Romeldale/CVM sheep came to Cunnington Farms by a very twisted pathway.  I had been looking for Cotswold sheep, to replace my ailing and old ewes.  I never did find any Cotswolds of color near to our place, but through a friend of a friend, I re-found a breeder I had not seen in many years, and she convinced me that I should get CVM’s, instead of Cotswolds.

I did my homework on these sheep, and everyone agreed they seemed to be good mothers, easy keepers with excellent fleece, and duo purpose as well.   I was very pleased that they were on the ALBC’s list of endangered farm animals.  I was further pleased that when they came to me as bred yearlings (I, myself, rarely breed yearlings), a few months later the mommas popped out their single lambs with no effort or assistance.

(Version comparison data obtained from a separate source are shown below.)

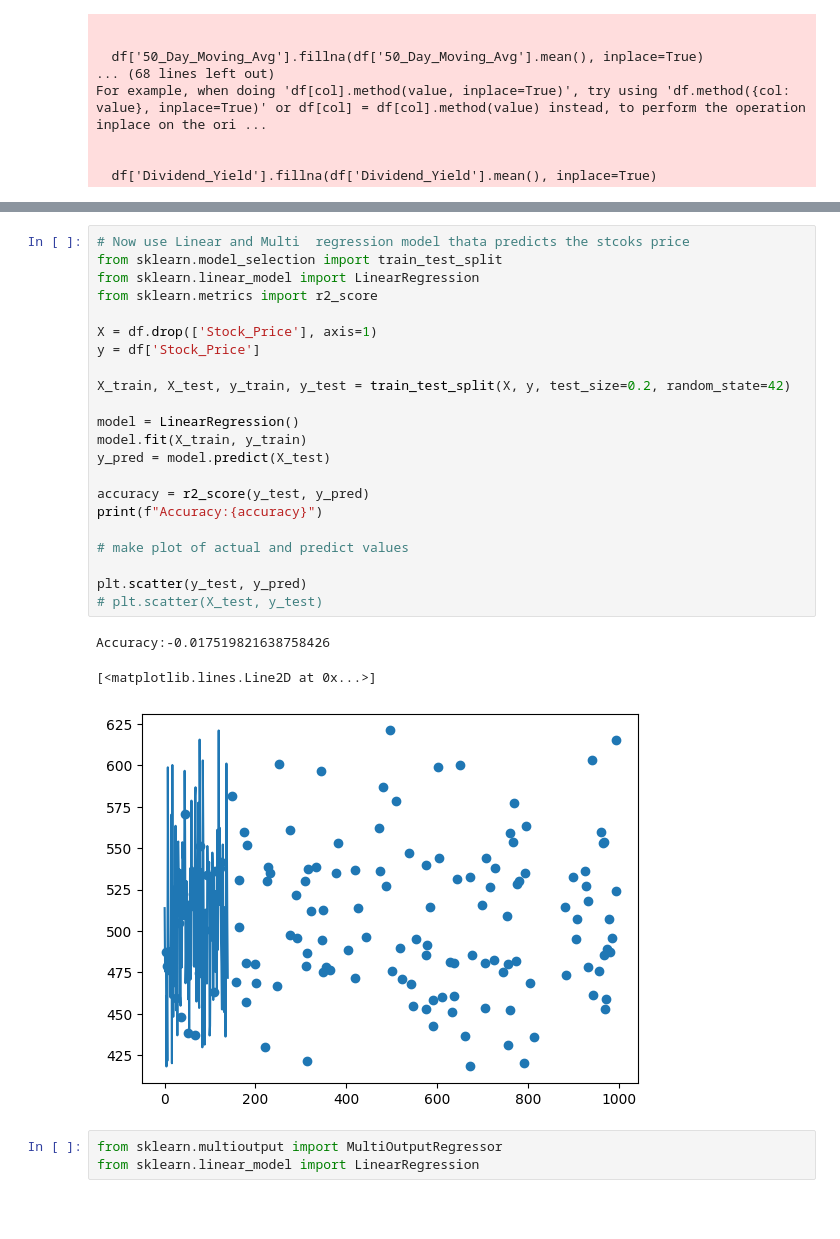
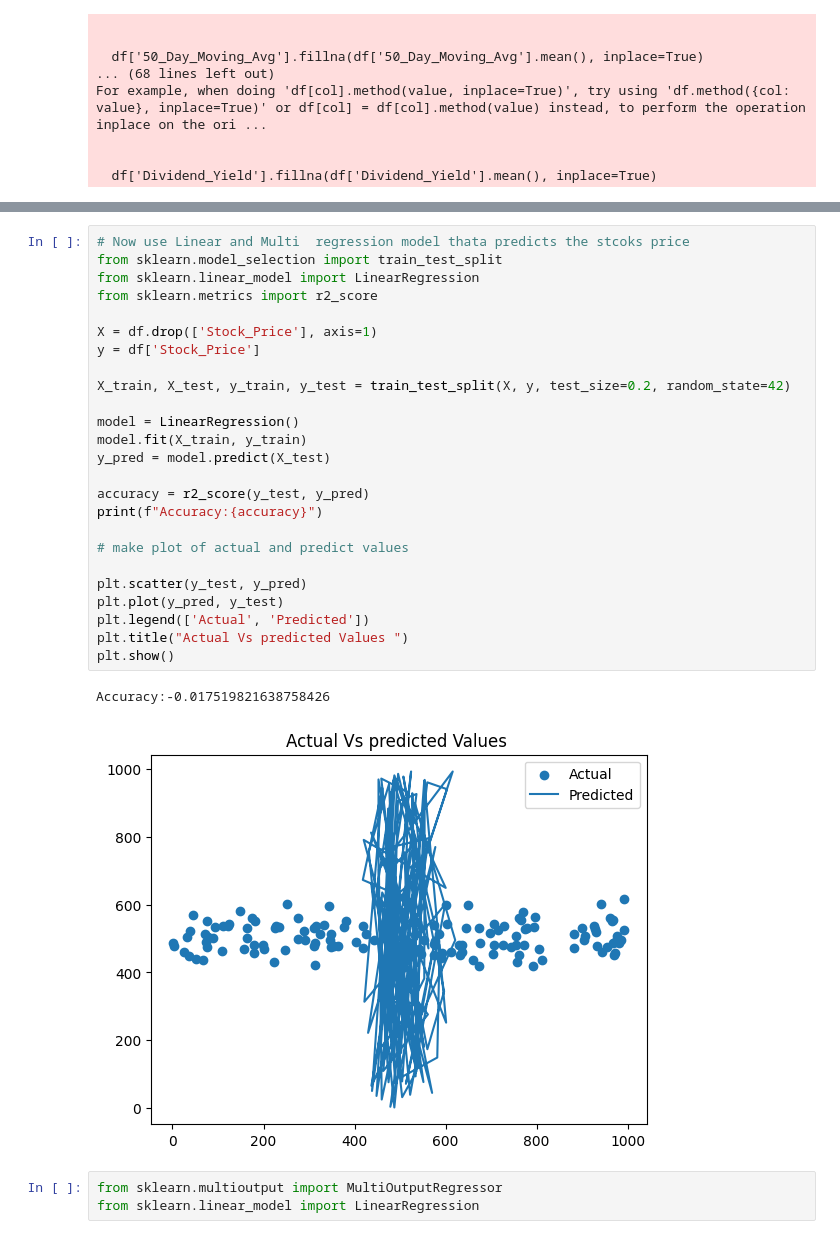
Before and after one commit to NadirAliOfficial/Data-Science-Course-IBA, a Jupyter notebook: assignments/MidExam_NadirAliKhan.ipynb, the cells around one changed output, grey strips where cells are left out. Saved outputs shown, nothing was run; the diff lists cells and outputs as text; blank space fills up the shorter version.

```diff
--- a/assignments/MidExam_NadirAliKhan.ipynb
+++ b/assignments/MidExam_NadirAliKhan.ipynb
@@ -122,29 +122,31 @@ dtype: int64
 # %%
 # Now use Linear and Multi  regression model thata predicts the stcoks price
 from sklearn.model_selection import train_test_split
 from sklearn.linear_model import LinearRegression
 from sklearn.metrics import r2_score
 
 X = df.drop(['Stock_Price'], axis=1)
 y = df['Stock_Price']
 
 X_train, X_test, y_train, y_test = train_test_split(X, y, test_size=0.2, random_state=42)
 
 model = LinearRegression()
 model.fit(X_train, y_train)
 y_pred = model.predict(X_test)
 
 accuracy = r2_score(y_test, y_pred)
 print(f"Accuracy:{accuracy}")
 
 # make plot of actual and predict values
 
 plt.scatter(y_test, y_pred)
-# plt.scatter(X_test, y_test)
+plt.plot(y_pred, y_test)
+plt.legend(['Actual', 'Predicted'])
+plt.title("Actual Vs predicted Values ")
+plt.show()
 # %% [output]
 Accuracy:-0.017519821638758426
-[<matplotlib.lines.Line2D at 0x...>]
-[figure, old version]
+[figure, new version]
 # %%
 from sklearn.multioutput import MultiOutputRegressor
 from sklearn.linear_model import LinearRegression
```
Also changed, not shown: parts of 1 cell of this notebook.
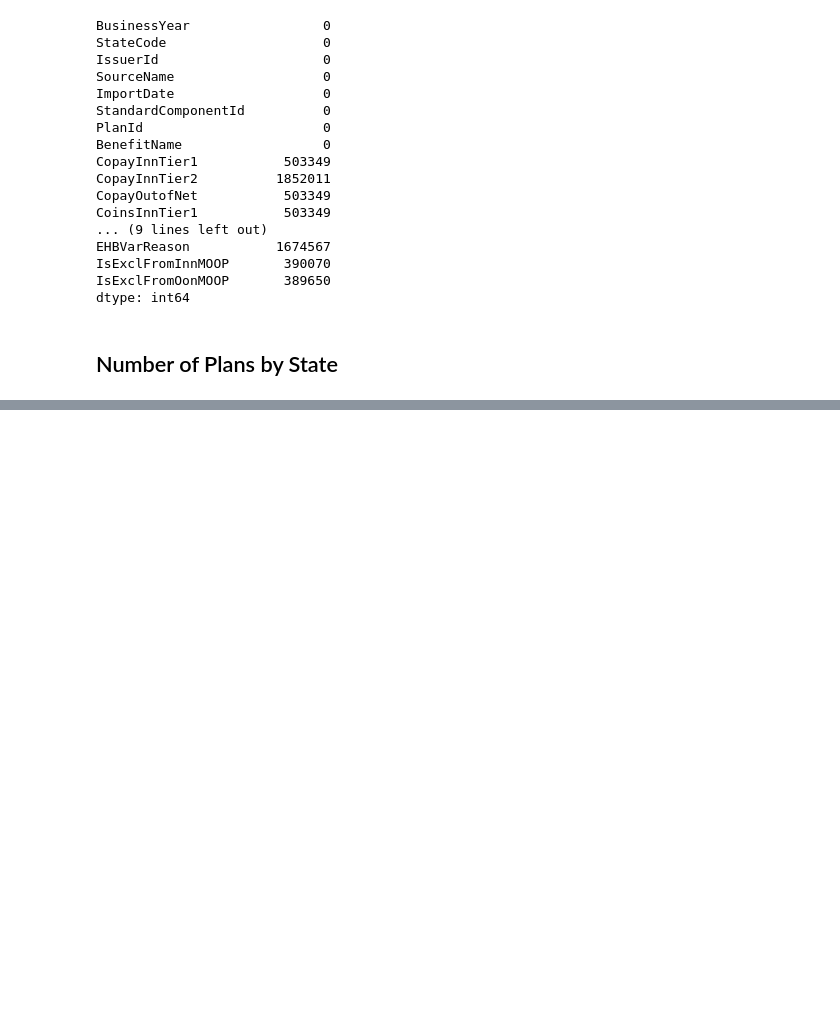
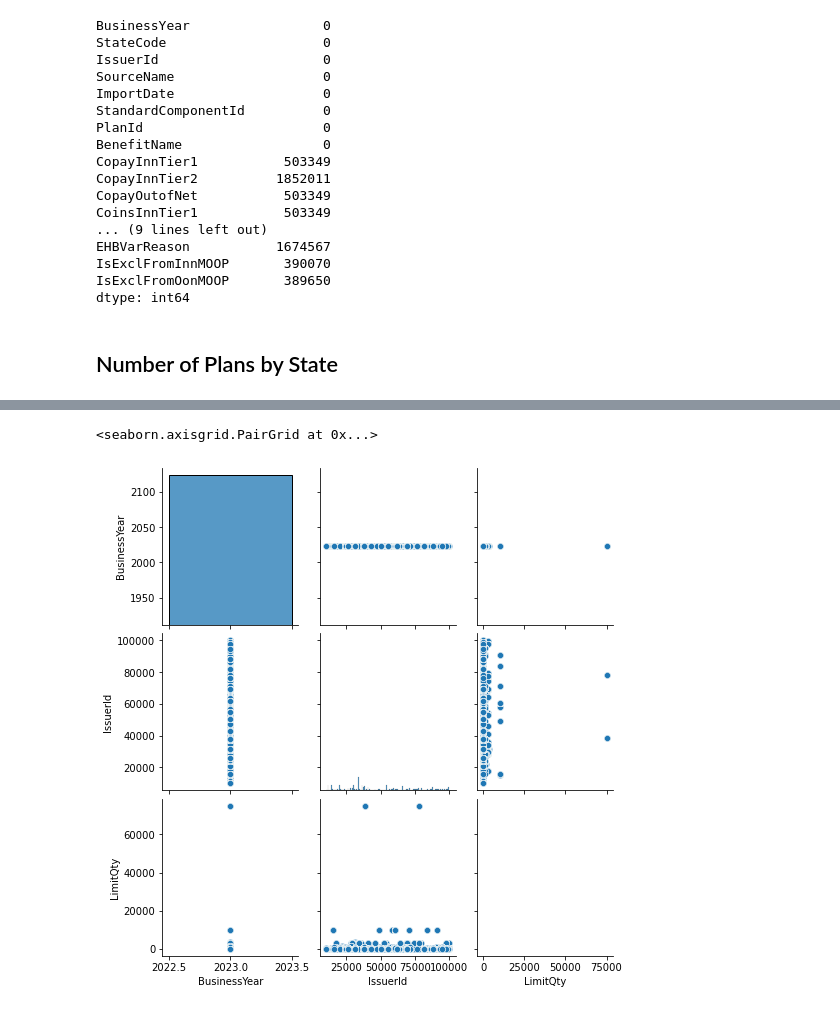
Before and after one commit to burkecate/UCDPA_Burke, a Jupyter notebook: Jupter Project.ipynb, the cells around one changed output, grey strips where cells are left out. Cells and saved outputs as stored; diff of their text form; code cells hidden in the pictures; blank space fills up the shorter version.

Commit message:
Visualisations added

```diff
--- a/Jupter Project.ipynb
+++ b/Jupter Project.ipynb
@@ -80,0 +90,5 @@ State_Plans.sort_index()
+# %%
+sns.pairplot(cms_data_1)
+# %% [output]
+<seaborn.axisgrid.PairGrid at 0x...>
+[figure, added]
```
Also changed, not shown: parts of 12 cells of this notebook.
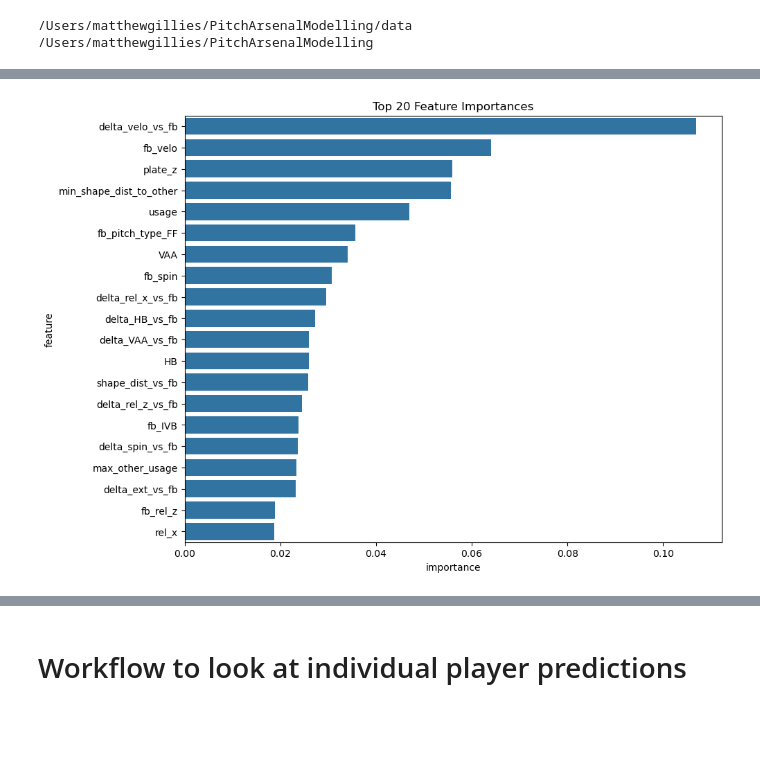
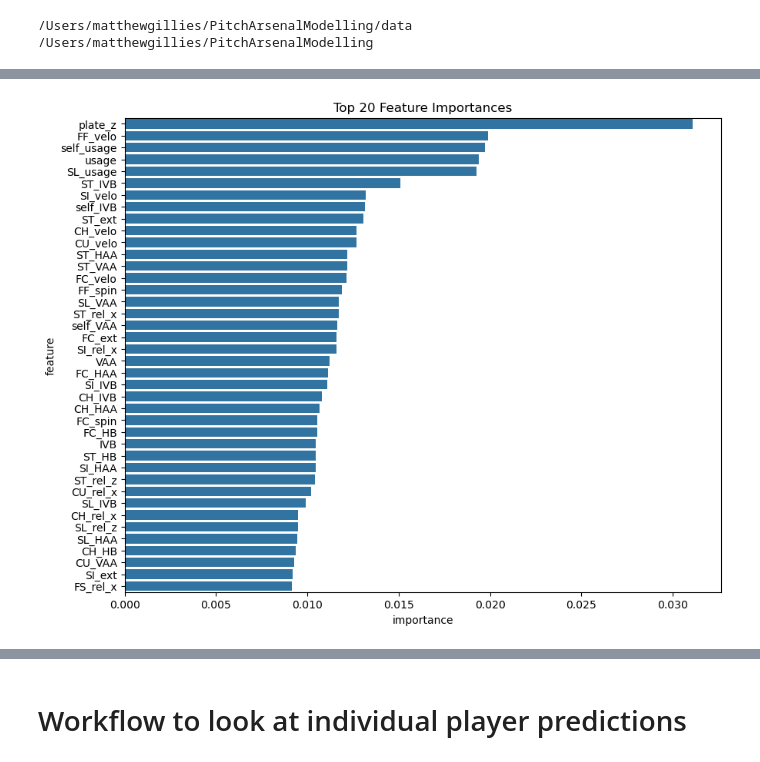
Before and after one commit to mcgillies/PitchArsenalModelling, a Jupyter notebook: src/models/model_test.ipynb, the cells around one changed output, grey strips where cells are left out. Saved outputs shown, nothing was run; the diff lists cells and outputs as text; code cells hidden in the pictures; blank space fills up the shorter version.

Commit message:
test new model with flattened features

```diff
--- a/src/models/model_test.ipynb
+++ b/src/models/model_test.ipynb
@@ -60,3 +53,3 @@ dtype: int64
 # %%
 # drop nas -> not a large proportion
-df = df.dropna()
+# df = df.dropna()
@@ -62,0 +60,4 @@ df = df.dropna()
+# %%
+# drop duplicates in pitcher/season/pitch_type
+df = df.drop_duplicates(subset=["pitcher", "season", "pitch_type"])
+df.shape
@@ -63,6 +66,6 @@ df = df.dropna()
 # %%
 # filter to FF only for initial analysis
-ff_df = df[df["pitch_type"] == "CH"]
+ff_df = df[df["pitch_type"] == "SL"]
 
 # filter to min 60 pitches thrown
 ff_filtered = ff_df[ff_df['pitches'] > 60]
@@ -93,6 +106,6 @@ plt.show()
 # %%
 # develop base xgboost workflow
-cat_cols = ['p_throws', 'fb_pitch_type']
+cat_cols = ['p_throws'] + [col for col in ff_df.columns if col.startswith('has_')]
 
 target = "whiff_pct"
 
@@ -123,12 +136,12 @@ w_train = train["pitches"].values  # or np.sqrt(train["pitches"].values)
 
 model = XGBRegressor(
     n_estimators=1500,
-    learning_rate=0.03,
-    max_depth=5,
-    subsample=0.8,
-    colsample_bytree=0.8,
-    reg_lambda=1.0,
-    reg_alpha=0.0,
+    learning_rate=0.001,
+    max_depth=3,
+    subsample=0.6,
+    colsample_bytree=0.6,
+    reg_lambda=2.0,
+    reg_alpha=2.0,
     min_child_weight=5,
     objective="reg:squarederror",
     random_state=42
@@ -136,6 +149,13 @@ model = XGBRegressor(
 
 model.fit(X_train, y_train, sample_weight=w_train)
 
+# train metrics:
+
+train_pred = model.predict(X_train)
+train_rmse = np.sqrt(mean_squared_error(y_train, train_pred))
+train_r2 = r2_score(y_train, train_pred)
+print("Train RMSE:", train_rmse, "R2:", train_r2)
+
 pred = model.predict(X_val)
 rmse = np.sqrt(mean_squared_error(y_val, pred))
 r2 = r2_score(y_val, pred)
@@ -181,17 +203,17 @@ plt.show()
 # %%
 # plot feature importance
 importances = model.feature_importances_
 feature_names = X_train.columns
 importance_df = pd.DataFrame({
     'feature': feature_names,
     'importance': importances
 }).sort_values(by='importance', ascending=False)
 plt.figure(figsize=(10, 8))
-sns.barplot(x='importance', y='feature', data=importance_df.head(20))
+sns.barplot(x='importance', y='feature', data=importance_df.head(40))
 plt.title("Top 20 Feature Importances")
 plt.show()
 # %% [output]
-[figure, old version]
+[figure, new version]
 # %%
 # shap explainer and summary plot
 explainer = shap.Explainer(model)
```
Also changed, not shown: parts of 16 cells of this notebook.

Of all the breeds I have raised, CVM’s were consistants, had the sweetest temperaments and I have never had an aggressive ram, no matter that the circumstances.  The raw fleeces and yarn/roving they produce is the first sold product from my farm.  CVM’s are a true delight in all their characteristics.

Spinners and knitters love the chocolate/latte fleece of my big CVM ram, and the ewes have variegated shades of gray, black and tan in their fleece, which makes them excellent for natural colored projects.

CVM badger means pale body, dark striped head, dark throat, belly, legs and back end.  May be gray, black or brown.  Reverse badger means dark body with pale stripes on face, ear edges, throat, with lateral strip.  Belly may be dark or light.

Romeldale / CVM sheep are listed on The Livestock Conservancy Priority List, classified as Critical, i.e. “Fewer than 200 annual registrations in the United States and estimated global population less than 2,000”.